WHAT IS NEEDED
Which lines run from the line containing "PluginRegistry --> Align" through the end of the records below? Reproduce them exactly, and nothing else.

Collected data

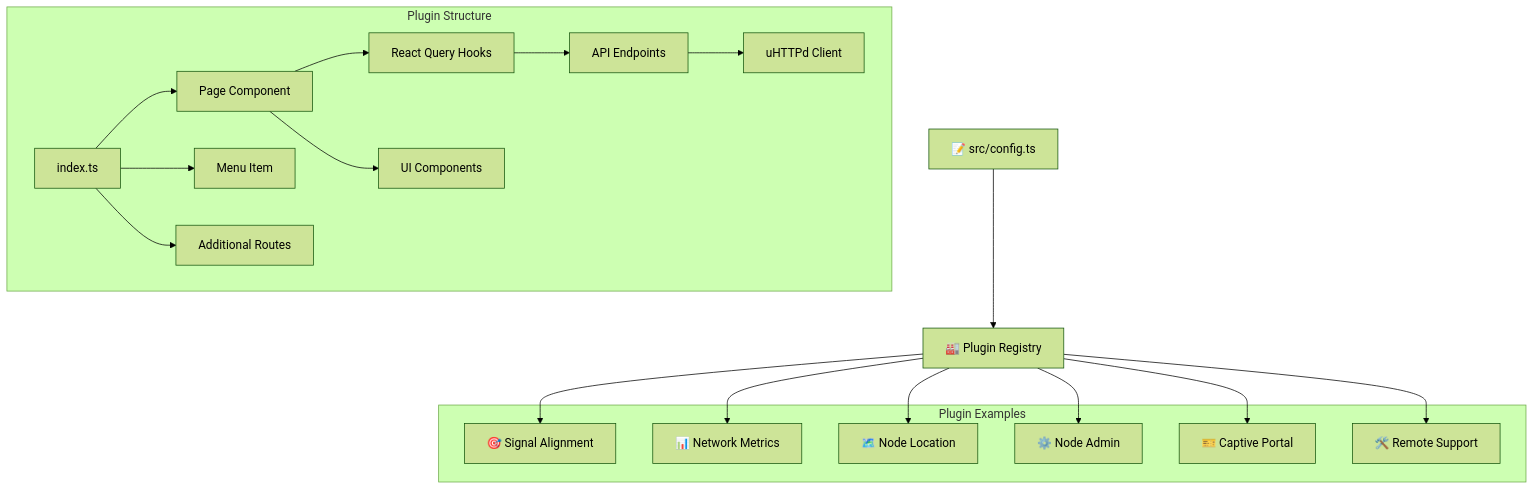
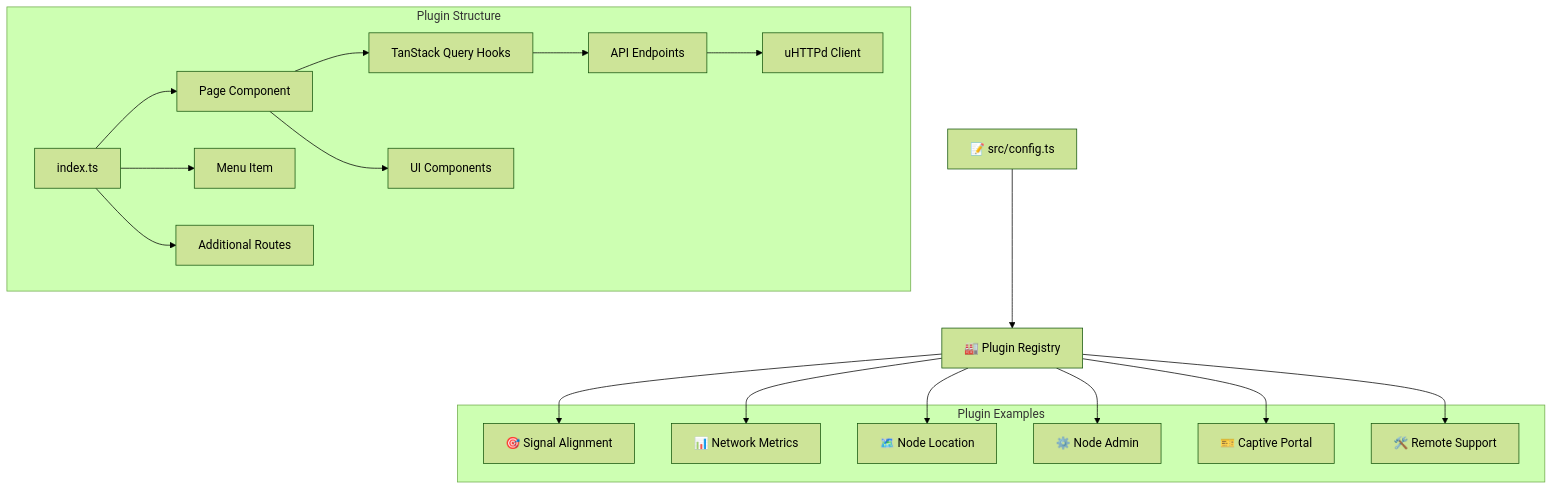
Before and after one commit to Fede654/lime-app: the second of 9 diagrams in docs/PROJECT_FLOW_DIAGRAM.md, drawn with Mermaid (forest theme). The commit also changed other lines of this file and 10 other files, not shown here.

````diff
--- a/docs/PROJECT_FLOW_DIAGRAM.md
+++ b/docs/PROJECT_FLOW_DIAGRAM.md
@@ -38,32 +38,32 @@
 ```mermaid
 graph TD
     Config[📝 src/config.ts] --> PluginRegistry[🏭 Plugin Registry]
     
     subgraph "Plugin Structure"
         PluginIndex[index.ts] --> PluginPage[Page Component]
         PluginIndex --> PluginMenu[Menu Item]
         PluginIndex --> Routes[Additional Routes]
         
-        PluginPage --> Queries[React Query Hooks]
+        PluginPage --> Queries[TanStack Query Hooks]
         PluginPage --> Components[UI Components]
         
         Queries --> API[API Endpoints]
         API --> uHTTPd2[uHTTPd Client]
     end
     
     subgraph "Plugin Examples"
         Align[🎯 Signal Alignment]
         Metrics2[📊 Network Metrics]
         Location2[🗺️ Node Location]
         Admin[⚙️ Node Admin]
         Portal[🎫 Captive Portal]
         Support2[🛠️ Remote Support]
     end
     
     PluginRegistry --> Align
     PluginRegistry --> Metrics2
     PluginRegistry --> Location2
     PluginRegistry --> Admin
     PluginRegistry --> Portal
     PluginRegistry --> Support2
 ```
````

ANSWER TO THIS EXERCISE
     PluginRegistry --> Align
     PluginRegistry --> Metrics2
     PluginRegistry --> Location2
     PluginRegistry --> Admin
     PluginRegistry --> Portal
     PluginRegistry --> Support2
 ```
````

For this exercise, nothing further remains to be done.